Martin Ingram – Data Scientist
Martin is passionate about good code and gaining insights from data with a particular interest in sports analytics. He completed a Bachelor Of Arts, Natural Sciences (Physical) at Cambridge before completing his Masters of Science, Computing Science.
In the previous article, I gave an overview of the different approaches used to model tennis matches. In this article, I go into more detail about one particular model, the Elo model, which performs particularly well. In fact, when Stephanie Kovalchik analysed 11 different models from different classes (regression, point-based and ranking-based), the Elo model came out on top (70% accuracy for ATP matches in 2014).
How does the Elo model work
Elo works by assigning a rating to each player. When two players play each other, the players’ win probabilities are given by their difference in Elo rating. The calculation is as follows:
For example, if a player has an Elo rating of 1,800 and his opponent has a rating of 2,000, the probability becomes 24.1%.
How do we arrive at Elo scores for players? Elo is calculated recursively, and we need to take the full sequence of wins and losses up to the match in question into account. The Elo score for each player’s first match is set to 1,500. After two players play their first match against each other, the match result is used to update this rating using the following equation:

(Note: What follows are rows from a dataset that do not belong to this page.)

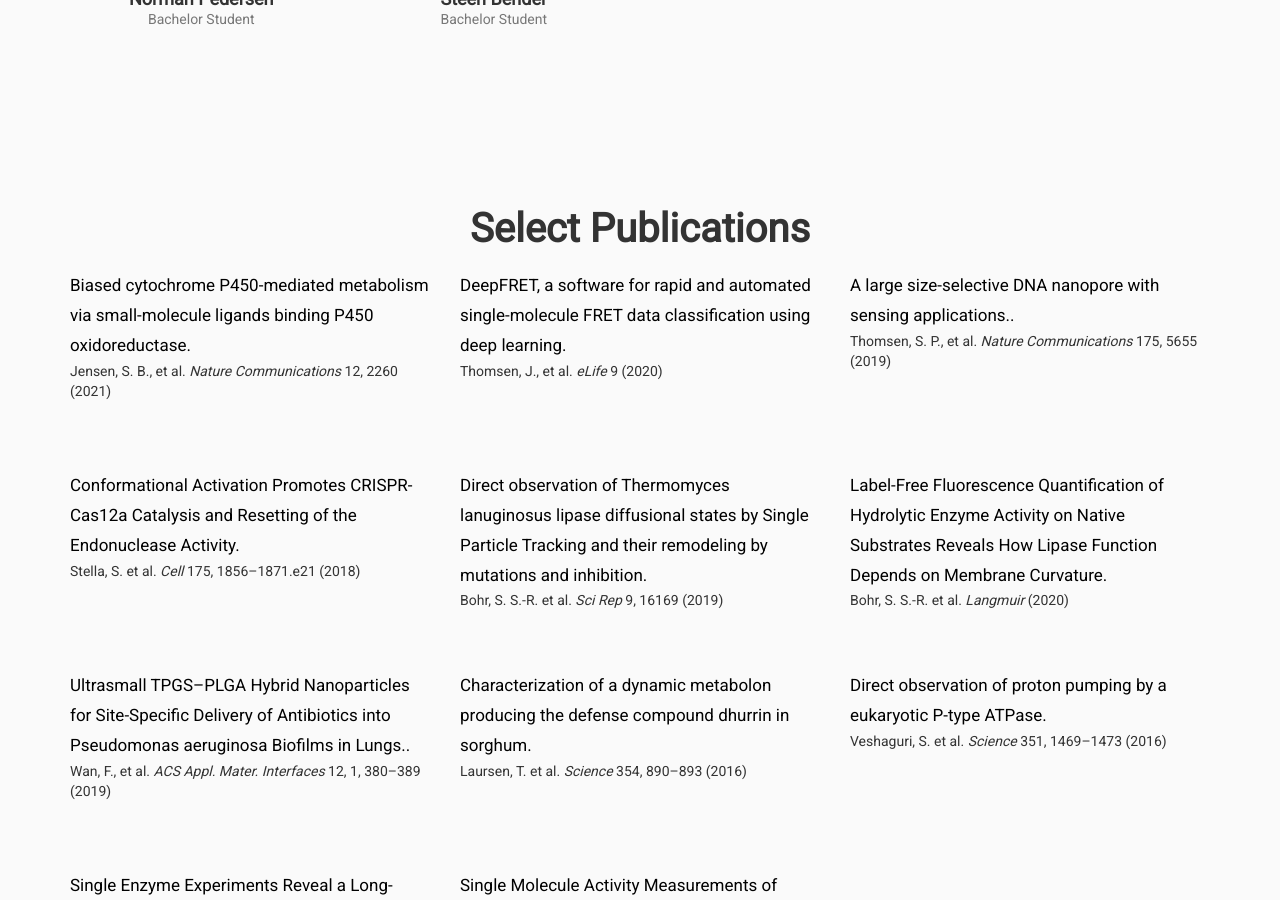
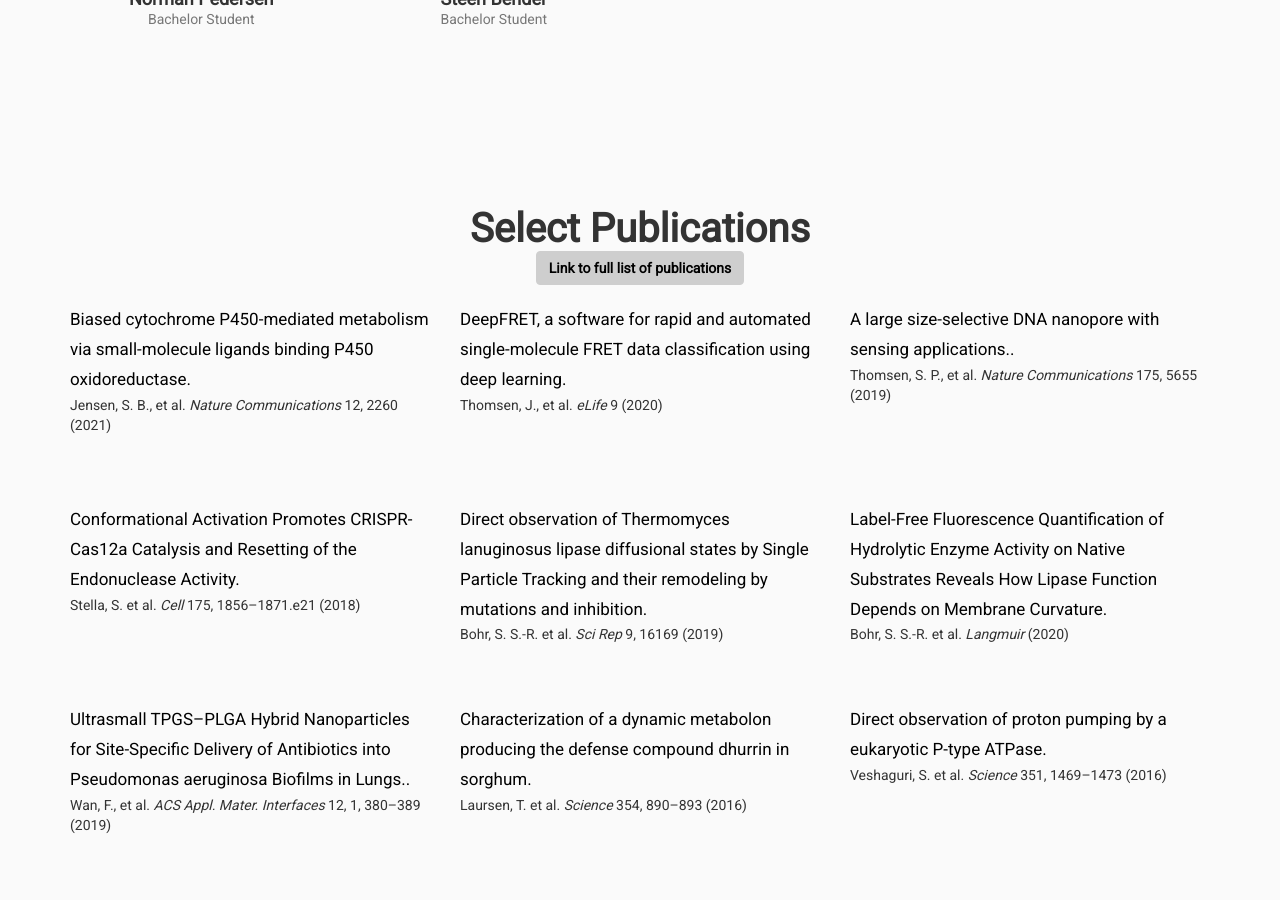
Before and after one commit to hatzakislab/hatzakislab.github.io, a Jekyll site: the page built from index.md, in a window 1280 px wide and 900 px high, scrolled down 2424 px. Built offline with Jekyll 4.4.1, drawn with Linux system fonts in a browser that asks for light colours; some web fonts are replaced; comment, search, counter and statistics services are not loaded.

Commit message:
link to all pubs and twitter in top

```diff
--- a/_includes/nav.html
+++ b/_includes/nav.html
@@ -38,6 +38,13 @@
                 <li>
                     <a class="page-scroll" href="#gallery">Gallery</a>
                 </li>
+                <li>
+                    <hr style="height:10px; visibility:hidden;" />
+                    <a href="https://twitter.com/NHatzakis?ref_src=twsrc%5Etfw" class="twitter-follow-button"
+                        data-size="large"
+                        data-show-count="false">Follow @NHatzakis</a>
+                    <script async src="https://platform.twitter.com/widgets.js" charset="utf-8"></script>
+                </li>
             </ul>
         </div>
     </div>
--- a/_includes/publications.html
+++ b/_includes/publications.html
@@ -3,6 +3,8 @@
     <div class="container">
         <div class="col-lg-12 text-center">
             <h2 class="section-heading">Select Publications</h2>
+            <a href="https://orcid.org/0000-0003-4202-0328" class="btn btn-primary">Link to full list of publications</a>
+            <br>
             <br>
         </div>
         <div class="row">
```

Where elo_i (t+1) is the updated Elo, elo_i (t) was their Elo before the match, is a factor we will discuss more later (for now, assume it to be constant, e.g. 32), outcome is an indicator of the match outcome (1 if it was won by player A, 0 if lost), and Pwin was the pre-match probability of winning for player A, as given by the previous formula.
If two players play their first match, both with Elo of 1,500, Pwin is equal to 0.5 so, for a K-factor of 32, the winner would gain 16 points and the loser would lose 16 points. In their next match, the players start with Elo ratings of 1,516 and 1,484 respectively, and by updating their rating for all matches played, their current Elo rating can be calculated.
The K-factor determines how much the Elo rating should change following a match result. In the example, the K-factor of 32 means that at most, a player could lose 32 points (if their probability was 1 and they lost). When using Elo models in practice, the biggest consideration is which K-factor to use.
The Elo model which performed well in Kovalchik’s comparison is one devised by fivethirtyeight.com. Rather than using a constant K, they instead have it depend on the number of matches a player has played. The equation for K becomes:
Where c is a constant, M is the number of matches in the player’s dataset, o is a small offset (to avoid very large values when M is low), and s is a shape parameter which allows for more flexibility in the curve’s shape. By experimenting with different parameters o, c and s, they finally settle on the following form:
We can see how this K-factor varies with the number of matches by plotting it:
Remember that the K-factor is the maximum Elo update for any given match. Hence, using this functional form for the K-factor means that players with few matches receive large maximum updates. At slightly under 200 matches, the K-factor drops below a constant factor of 32 and changes little after about 400 matches, settling at a value around 20.
Why does it make sense to have K depend on the number of matches played? The idea is that when we have seen a player play few matches, we are not particularly confident in our Elo assignment and are open to large updates. Once we have seen a player play hundreds of matches, it makes sense to make our updates smaller: we have seen them play many matches and have reason to be confident in our Elo rating.
Example: US Open 2016
As an example, here are how Stan Wawrinka’s matches at the US Open 2016 changed his Elo rating:
We can see that Stan Wawrinka faced both opponents he was expected to beat – he had probabilities greater than 80% against his first four opponents – as well as three tough opponents in his final rounds.
This results in small updates for the first matches, and large ones for the later ones. We can also see that Elo was not perfect here: though it predicted the first four matches correctly and had his match against Del Potro at around 50/50, it did not expect his wins over Nishikori and Djokovic.
However, we can also see how the Elo system self-corrects itself: if Nishikori and Wawrinka were to meet again, Nishikori’s loss in Elo combined with Stan Wawrinka’s gains would make his prediction more favourable.
When implementing an Elo model, it is important to try to get as large a database of matches as possible. It turns out that using match data starting from 1968 (available e.g. from Jeff Sackmann’s github account) increases accuracy from 67% to 70% compared to using match data starting from a year before when predicting ATP matches in 2014.
The Elo model works well: At the US Open, it predicted 73.5% of ATP matches correctly, which is not too far off the bookmakers, who got 76.1% right. As mentioned in the introduction, it also outperforms all other published models on matches played on the ATP in 2014.
This may be surprising: after all, the Elo model only takes wins and losses into account. It knows nothing about the players involved (some may match up better than others), about surface (some players may perform better on one than on another), or about how decisive each victory was (a contested final-set victory is treated the same as an easy straight-sets win).
Some of these factors may explain why the bookmakers still hold an edge, and a model taking them into account could be an interesting improvement.
In the next article, I will be talking about models specifically designed around the rules of tennis: point-based models. These will allow us to predict much more than just the winner or loser of a match, such as the number of sets that are expected, and which set scores are most likely.